Revision comparison data:
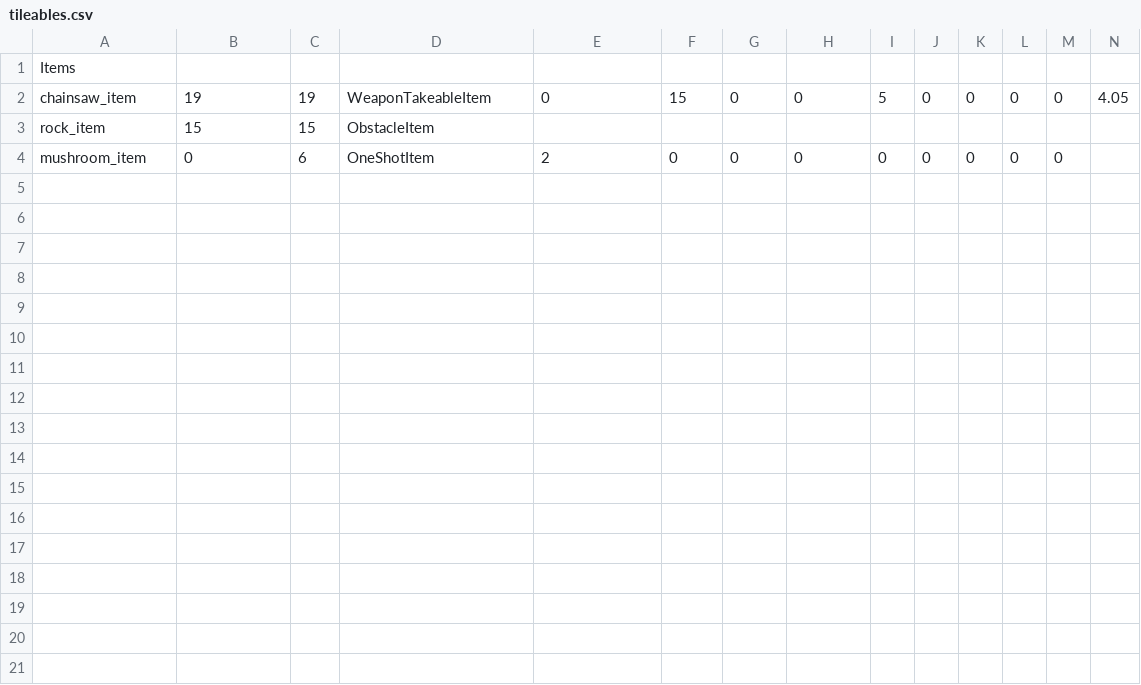
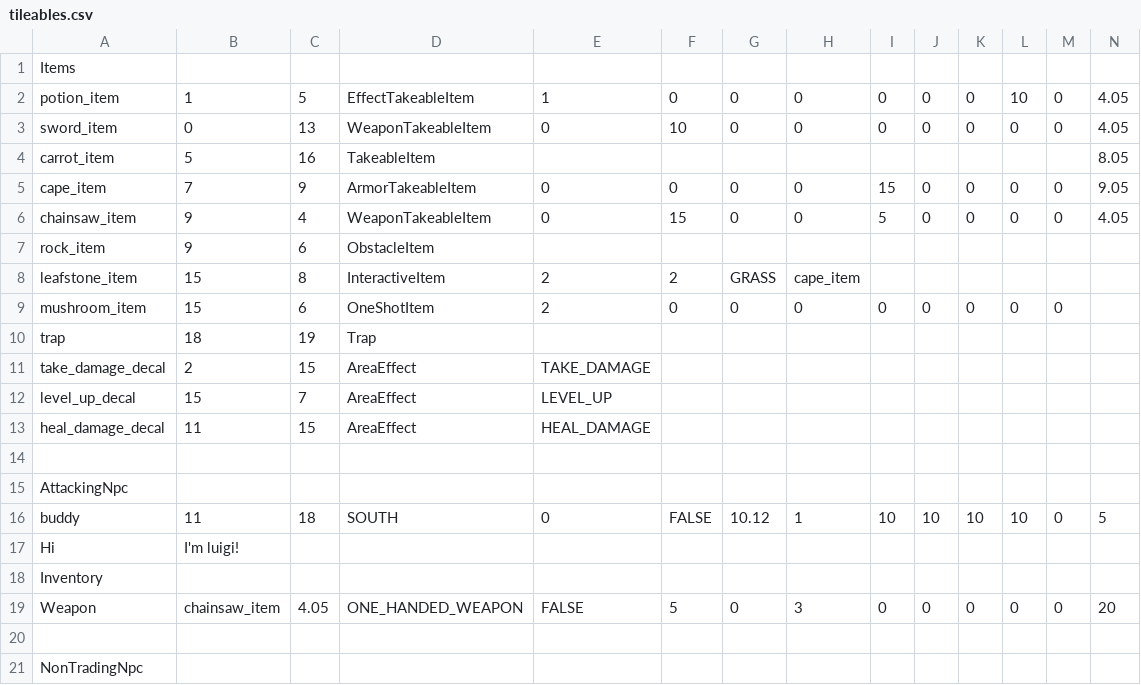
Before and after one commit to OopsIDidItAgain/RPG_Iter2, a CSV file: app/src/main/resources/levels/level2/tileables.csv, drawn as a sheet; only a part is shown; addresses are those after the commit; rows hold the shown columns only; the diff covers the shown part only; the diff names each change by its address in the sheet, - before the commit and + after, or states it on an @@ line.

Commit message:
LEVEL 2

```diff
--- a/app/src/main/resources/levels/level2/tileables.csv
+++ b/app/src/main/resources/levels/level2/tileables.csv
+row 2: potion_item | 1 | 5 | EffectTakeableItem | 1 | 0 | 0 | 0 | 0 | 0 | 0 | 10 | 0 | 4.05
+row 3: sword_item | 0 | 13 | WeaponTakeableItem | 0 | 10 | 0 | 0 | 0 | 0 | 0 | 0 | 0 | 4.05
+row 4: carrot_item | 5 | 16 | TakeableItem |  |  |  |  |  |  |  |  |  | 8.05
+row 5: cape_item | 7 | 9 | ArmorTakeableItem | 0 | 0 | 0 | 0 | 15 | 0 | 0 | 0 | 0 | 9.05
-B6: 19
+B6: 9
-C6: 19
+C6: 4
-B7: 15
+B7: 9
-C7: 15
+C7: 6
+row 8: leafstone_item | 15 | 8 | InteractiveItem | 2 | 2 | GRASS | cape_item
-B9: 0
+B9: 15
+row 10: trap | 18 | 19 | Trap
+row 11: take_damage_decal | 2 | 15 | AreaEffect | TAKE_DAMAGE
+row 12: level_up_decal | 15 | 7 | AreaEffect | LEVEL_UP
+row 13: heal_damage_decal | 11 | 15 | AreaEffect | HEAL_DAMAGE
+row 14: (empty)
+row 15: AttackingNpc
+row 16: buddy | 11 | 18 | SOUTH | 0 | FALSE | 10.12 | 1 | 10 | 10 | 10 | 10 | 0 | 5
+row 17: Hi | I'm luigi!
+row 18: Inventory
+row 19: Weapon | chainsaw_item | 4.05 | ONE_HANDED_WEAPON | FALSE | 5 | 0 | 3 | 0 | 0 | 0 | 0 | 0 | 20
+row 20: (empty)
+row 21: NonTradingNpc
```
Also changed, not shown: 10 added rows elsewhere in this file, app/src/main/resources/levels/level2/grid.csv, 8 other files.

**Directions for this task**
Show all lines above holding "FALSE".

**Response to this task**
+row 16: buddy | 11 | 18 | SOUTH | 0 | FALSE | 10.12 | 1 | 10 | 10 | 10 | 10 | 0 | 5
+row 19: Weapon | chainsaw_item | 4.05 | ONE_HANDED_WEAPON | FALSE | 5 | 0 | 3 | 0 | 0 | 0 | 0 | 0 | 20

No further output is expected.